→ **The task**: Filter by the string "banner": return the lines of the material that contain it.

(Beginning of Records provided)

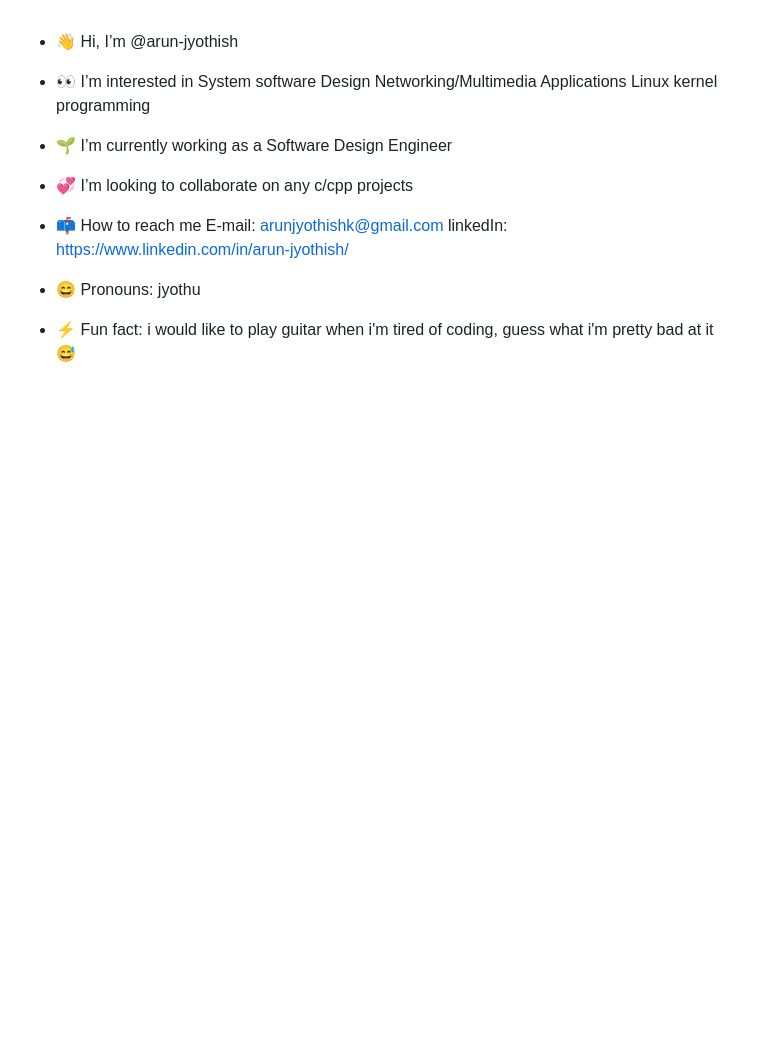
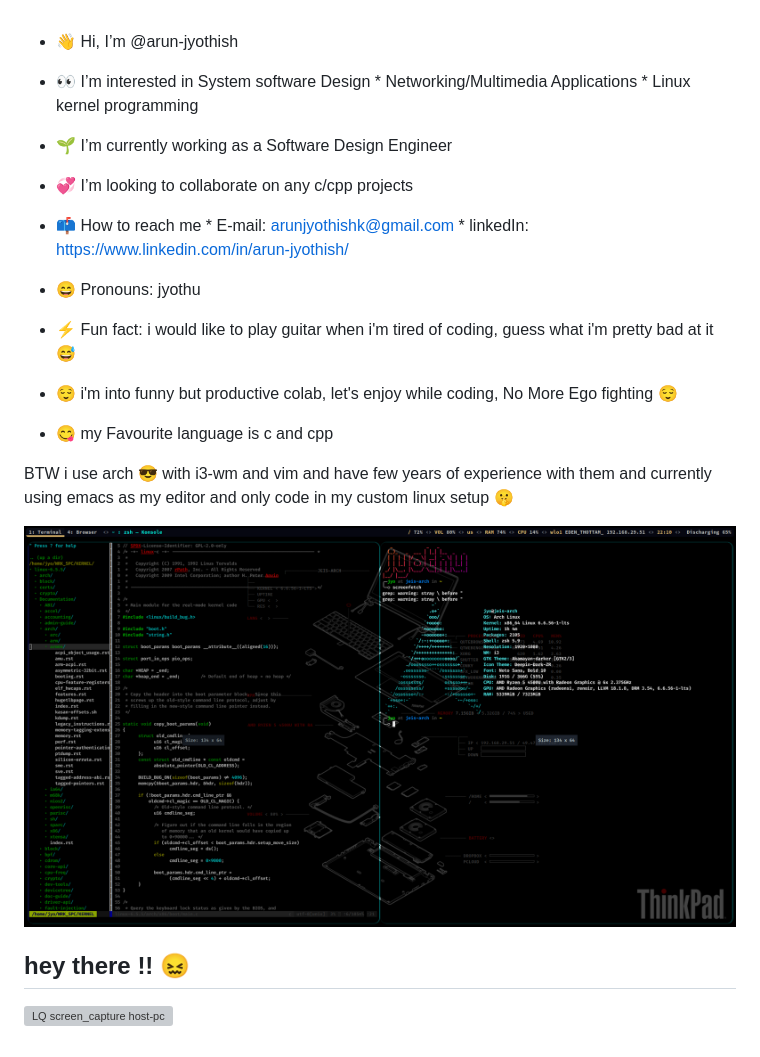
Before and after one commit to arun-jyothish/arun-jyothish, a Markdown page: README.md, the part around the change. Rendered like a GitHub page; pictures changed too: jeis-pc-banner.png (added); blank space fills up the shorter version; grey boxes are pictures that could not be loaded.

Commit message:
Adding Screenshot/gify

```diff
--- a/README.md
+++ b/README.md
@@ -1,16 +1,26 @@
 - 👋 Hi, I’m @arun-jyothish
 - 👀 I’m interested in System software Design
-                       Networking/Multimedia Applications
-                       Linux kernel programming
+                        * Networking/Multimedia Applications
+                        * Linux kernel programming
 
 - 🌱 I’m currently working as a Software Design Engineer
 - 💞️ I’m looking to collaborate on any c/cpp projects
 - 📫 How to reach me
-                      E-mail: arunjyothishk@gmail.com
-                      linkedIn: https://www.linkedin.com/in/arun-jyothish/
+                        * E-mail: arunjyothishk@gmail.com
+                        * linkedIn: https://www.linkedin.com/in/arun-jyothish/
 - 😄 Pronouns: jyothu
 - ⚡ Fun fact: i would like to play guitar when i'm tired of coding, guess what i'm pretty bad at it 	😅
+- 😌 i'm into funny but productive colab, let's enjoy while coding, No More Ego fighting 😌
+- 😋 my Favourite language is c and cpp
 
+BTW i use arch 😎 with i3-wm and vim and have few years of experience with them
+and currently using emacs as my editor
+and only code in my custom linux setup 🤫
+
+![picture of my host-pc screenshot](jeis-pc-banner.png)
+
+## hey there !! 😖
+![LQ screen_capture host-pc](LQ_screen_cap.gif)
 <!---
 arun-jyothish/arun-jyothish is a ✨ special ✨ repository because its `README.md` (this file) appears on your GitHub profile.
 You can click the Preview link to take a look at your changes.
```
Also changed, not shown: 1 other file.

(End of Records provided)

→ **Exercise response**:
Before and after one commit to arun-jyothish/arun-jyothish, a Markdown page: README.md, the part around the change. Rendered like a GitHub page; pictures changed too: jeis-pc-banner.png (added); blank space fills up the shorter version; grey boxes are pictures that could not be loaded.
+![picture of my host-pc screenshot](jeis-pc-banner.png)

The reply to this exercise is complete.